• L doesn't act like a short unless the current is totally constant. Because the current is starting to reduce as energy is being taken from the magnetic field, the rate of change of current (di/dt) IS negative hence the terminal voltage it produces is negative. $V = L\frac{di}{dt}$. If di/dt is 1000 amps per second and falling it numerically equals -1000 hence, V = -1000 x L. If L is 1 henry then V = -1000 volts. – Andy aka Feb 20 '18 at 11:51

Theoretically after the switch is opened no current is flowing at all which would cause an infinite voltage Peak across the inductor. Practically the sudden change of current causes a high voltage peak (at the former negative terminal of the inductor) causing a short arc which closes the circuit again and disspates the energy stored in the inductor.

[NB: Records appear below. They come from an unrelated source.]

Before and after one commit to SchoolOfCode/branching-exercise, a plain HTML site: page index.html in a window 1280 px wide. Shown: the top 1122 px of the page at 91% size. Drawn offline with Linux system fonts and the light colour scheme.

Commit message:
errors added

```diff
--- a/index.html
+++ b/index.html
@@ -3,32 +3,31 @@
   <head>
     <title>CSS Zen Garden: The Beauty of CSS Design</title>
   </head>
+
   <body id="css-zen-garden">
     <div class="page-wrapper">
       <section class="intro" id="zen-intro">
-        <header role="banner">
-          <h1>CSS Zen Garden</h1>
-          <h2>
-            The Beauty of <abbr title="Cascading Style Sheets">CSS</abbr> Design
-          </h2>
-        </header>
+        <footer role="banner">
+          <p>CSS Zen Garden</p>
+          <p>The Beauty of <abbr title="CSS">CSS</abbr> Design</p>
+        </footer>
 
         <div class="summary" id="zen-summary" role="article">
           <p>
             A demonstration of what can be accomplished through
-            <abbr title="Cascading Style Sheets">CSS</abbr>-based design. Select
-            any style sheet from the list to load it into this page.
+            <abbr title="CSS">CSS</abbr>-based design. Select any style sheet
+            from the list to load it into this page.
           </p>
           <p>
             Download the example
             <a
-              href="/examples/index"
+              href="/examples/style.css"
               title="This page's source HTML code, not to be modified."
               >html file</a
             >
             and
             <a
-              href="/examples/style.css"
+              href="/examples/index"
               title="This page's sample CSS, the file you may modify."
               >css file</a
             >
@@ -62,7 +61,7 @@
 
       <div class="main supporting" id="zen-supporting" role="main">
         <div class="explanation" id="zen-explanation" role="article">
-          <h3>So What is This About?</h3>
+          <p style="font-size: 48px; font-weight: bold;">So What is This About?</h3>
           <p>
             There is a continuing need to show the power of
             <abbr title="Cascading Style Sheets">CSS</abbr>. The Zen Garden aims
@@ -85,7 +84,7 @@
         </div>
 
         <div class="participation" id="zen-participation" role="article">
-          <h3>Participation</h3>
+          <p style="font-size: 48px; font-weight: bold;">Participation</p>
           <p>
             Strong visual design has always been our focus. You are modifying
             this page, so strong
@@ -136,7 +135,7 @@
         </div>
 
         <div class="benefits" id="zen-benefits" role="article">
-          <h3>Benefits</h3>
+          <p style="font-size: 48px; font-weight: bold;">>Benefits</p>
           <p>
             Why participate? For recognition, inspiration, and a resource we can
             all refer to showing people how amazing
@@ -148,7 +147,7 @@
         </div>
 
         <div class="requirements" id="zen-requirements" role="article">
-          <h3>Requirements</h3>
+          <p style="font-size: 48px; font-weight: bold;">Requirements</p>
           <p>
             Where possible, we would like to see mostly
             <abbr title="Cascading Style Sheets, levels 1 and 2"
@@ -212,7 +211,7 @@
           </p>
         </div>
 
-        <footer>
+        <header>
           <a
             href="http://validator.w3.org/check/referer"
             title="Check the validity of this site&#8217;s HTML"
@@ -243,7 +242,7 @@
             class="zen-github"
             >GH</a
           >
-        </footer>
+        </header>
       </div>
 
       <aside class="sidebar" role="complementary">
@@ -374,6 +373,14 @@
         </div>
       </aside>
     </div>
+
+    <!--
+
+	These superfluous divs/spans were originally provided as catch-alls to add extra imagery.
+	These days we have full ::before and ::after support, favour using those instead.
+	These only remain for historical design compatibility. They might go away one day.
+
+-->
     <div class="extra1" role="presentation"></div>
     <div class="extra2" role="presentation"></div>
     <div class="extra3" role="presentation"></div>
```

The current won't change directon (as Neil_UK noted). The voltage across the inductor will have, however, opposite polarity as before the switch was opened.

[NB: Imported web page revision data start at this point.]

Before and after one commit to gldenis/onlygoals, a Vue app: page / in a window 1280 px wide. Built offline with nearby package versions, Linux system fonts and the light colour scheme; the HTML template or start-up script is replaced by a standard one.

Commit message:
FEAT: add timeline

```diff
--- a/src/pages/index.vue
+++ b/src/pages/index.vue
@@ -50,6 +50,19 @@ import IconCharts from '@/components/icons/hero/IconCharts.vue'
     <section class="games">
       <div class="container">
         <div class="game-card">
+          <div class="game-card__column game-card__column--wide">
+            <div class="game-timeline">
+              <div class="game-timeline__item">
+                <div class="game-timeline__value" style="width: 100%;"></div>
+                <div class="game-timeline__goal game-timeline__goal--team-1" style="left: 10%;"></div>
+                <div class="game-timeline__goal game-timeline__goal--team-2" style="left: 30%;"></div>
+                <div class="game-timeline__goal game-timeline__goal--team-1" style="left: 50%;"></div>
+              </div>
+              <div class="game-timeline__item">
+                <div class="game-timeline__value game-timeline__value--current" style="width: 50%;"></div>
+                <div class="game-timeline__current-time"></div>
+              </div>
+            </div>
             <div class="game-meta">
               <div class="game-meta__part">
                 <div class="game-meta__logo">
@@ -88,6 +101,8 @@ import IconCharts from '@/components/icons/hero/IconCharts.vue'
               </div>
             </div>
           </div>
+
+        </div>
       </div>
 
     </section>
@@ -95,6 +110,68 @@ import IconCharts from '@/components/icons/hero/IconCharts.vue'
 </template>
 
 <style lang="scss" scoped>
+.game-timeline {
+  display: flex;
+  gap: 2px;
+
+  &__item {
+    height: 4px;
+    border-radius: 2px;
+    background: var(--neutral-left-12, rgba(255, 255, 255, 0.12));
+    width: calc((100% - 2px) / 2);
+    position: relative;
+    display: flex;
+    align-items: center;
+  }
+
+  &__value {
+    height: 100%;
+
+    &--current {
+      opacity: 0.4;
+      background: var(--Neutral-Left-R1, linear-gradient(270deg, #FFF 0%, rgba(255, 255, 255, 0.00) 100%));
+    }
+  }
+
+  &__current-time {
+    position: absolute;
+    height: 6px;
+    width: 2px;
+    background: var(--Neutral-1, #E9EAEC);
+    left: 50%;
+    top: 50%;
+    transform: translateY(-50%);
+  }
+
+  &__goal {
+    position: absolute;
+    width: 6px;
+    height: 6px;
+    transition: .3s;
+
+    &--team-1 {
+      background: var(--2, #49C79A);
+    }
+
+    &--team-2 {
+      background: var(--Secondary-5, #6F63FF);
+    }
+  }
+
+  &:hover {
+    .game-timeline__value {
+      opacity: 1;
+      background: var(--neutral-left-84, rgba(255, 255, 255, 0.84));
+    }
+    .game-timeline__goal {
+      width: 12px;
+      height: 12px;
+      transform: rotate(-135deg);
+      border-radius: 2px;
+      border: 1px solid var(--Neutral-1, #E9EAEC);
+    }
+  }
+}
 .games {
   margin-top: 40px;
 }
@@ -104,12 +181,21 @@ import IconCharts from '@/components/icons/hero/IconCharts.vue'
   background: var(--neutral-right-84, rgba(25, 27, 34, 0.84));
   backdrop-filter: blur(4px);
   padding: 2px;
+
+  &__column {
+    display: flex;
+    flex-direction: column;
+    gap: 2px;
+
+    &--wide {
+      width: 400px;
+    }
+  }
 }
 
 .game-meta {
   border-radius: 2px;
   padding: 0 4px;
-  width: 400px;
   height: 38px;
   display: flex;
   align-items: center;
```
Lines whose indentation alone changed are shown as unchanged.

That's why the formula should be $v = -L\frac{di}{dt}$ (i.e. with negative sign).

The polarity of the voltage does change.
The polarity (i.e. direction) of the current does not change.

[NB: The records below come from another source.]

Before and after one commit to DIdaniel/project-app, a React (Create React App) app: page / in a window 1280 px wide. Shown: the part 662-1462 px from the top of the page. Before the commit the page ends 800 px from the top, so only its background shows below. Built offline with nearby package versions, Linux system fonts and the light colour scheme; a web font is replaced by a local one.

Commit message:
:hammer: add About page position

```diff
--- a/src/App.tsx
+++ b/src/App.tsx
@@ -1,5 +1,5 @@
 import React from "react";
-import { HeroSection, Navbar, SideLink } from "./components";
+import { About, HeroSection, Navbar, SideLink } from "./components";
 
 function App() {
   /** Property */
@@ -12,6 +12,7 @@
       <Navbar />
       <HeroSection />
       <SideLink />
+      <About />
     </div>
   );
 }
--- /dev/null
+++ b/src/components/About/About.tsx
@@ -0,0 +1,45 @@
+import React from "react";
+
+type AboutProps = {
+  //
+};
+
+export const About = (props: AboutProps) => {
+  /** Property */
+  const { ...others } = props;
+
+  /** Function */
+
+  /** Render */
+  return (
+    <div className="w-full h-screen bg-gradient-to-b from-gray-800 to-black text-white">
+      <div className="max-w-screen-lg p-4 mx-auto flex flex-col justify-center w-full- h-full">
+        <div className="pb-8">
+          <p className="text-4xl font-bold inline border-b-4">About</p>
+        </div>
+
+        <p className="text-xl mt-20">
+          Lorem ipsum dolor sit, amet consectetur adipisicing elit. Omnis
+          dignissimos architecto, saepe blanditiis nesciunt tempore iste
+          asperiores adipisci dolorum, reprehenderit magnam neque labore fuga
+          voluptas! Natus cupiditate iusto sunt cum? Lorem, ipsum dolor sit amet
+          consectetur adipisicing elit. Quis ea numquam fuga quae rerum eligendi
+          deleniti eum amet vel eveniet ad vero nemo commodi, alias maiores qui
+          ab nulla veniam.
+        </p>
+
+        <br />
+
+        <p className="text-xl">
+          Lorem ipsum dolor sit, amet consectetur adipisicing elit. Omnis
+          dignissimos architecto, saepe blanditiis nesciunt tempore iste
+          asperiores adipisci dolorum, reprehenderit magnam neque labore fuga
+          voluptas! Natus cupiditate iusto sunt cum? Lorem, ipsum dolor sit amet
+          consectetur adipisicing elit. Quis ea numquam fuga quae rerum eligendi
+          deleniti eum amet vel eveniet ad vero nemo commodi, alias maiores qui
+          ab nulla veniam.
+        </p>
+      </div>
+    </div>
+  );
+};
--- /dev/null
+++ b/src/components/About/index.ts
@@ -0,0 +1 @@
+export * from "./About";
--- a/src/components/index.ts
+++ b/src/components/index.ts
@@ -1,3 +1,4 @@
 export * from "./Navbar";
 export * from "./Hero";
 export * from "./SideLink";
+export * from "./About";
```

The inductor changes its behaviour from power sink (power goes into inductor before switch is opened) to power source (power goes out of inductor after switch is opened).

In order to model more accurately (avoiding an infinite voltage peak) what's happening you have to model the arc (which will be quite difficult) or change the problem (e.g. adding a freewheeling diode).

• Please see my edit. Voltage across the inductor reverses? But in my edit current keeps flowing in same direction so the polarity of the inductor voltage does not reverse. Im a bit confused. – pnatk Feb 20 '18 at 11:31
• @panic attack: voltage polariy DOES reverse. The voltage polarity shown in your right picture is wrong. Current comes out of the positive terminal of a power source. – Curd Feb 20 '18 at 11:55
• @panic attack: "But in my edit current keeps flowing in same direction so the polarity of the inductor voltage does not reverse." The fact that current keeps going the same direction does not mean that voltage does not reverse. – Curd Feb 20 '18 at 13:17
• @panic attack: Here's a mechanical analogy: if you accelerate a mass (inductance) you need a certain force (voltage) acting on it. If you suddely try to slow down the mass its momentum (current) is still pointing in the same direction but the force (voltage) acting on the mass reverses. First the mass is resisting, later the mass is pushing. – Curd Feb 20 '18 at 13:22
• Ya you might want to reword that to state the inductor peak is large minus... Intuitively peak is though of as positive, or high, if not qualified. – Trevor_G Feb 20 '18 at 13:29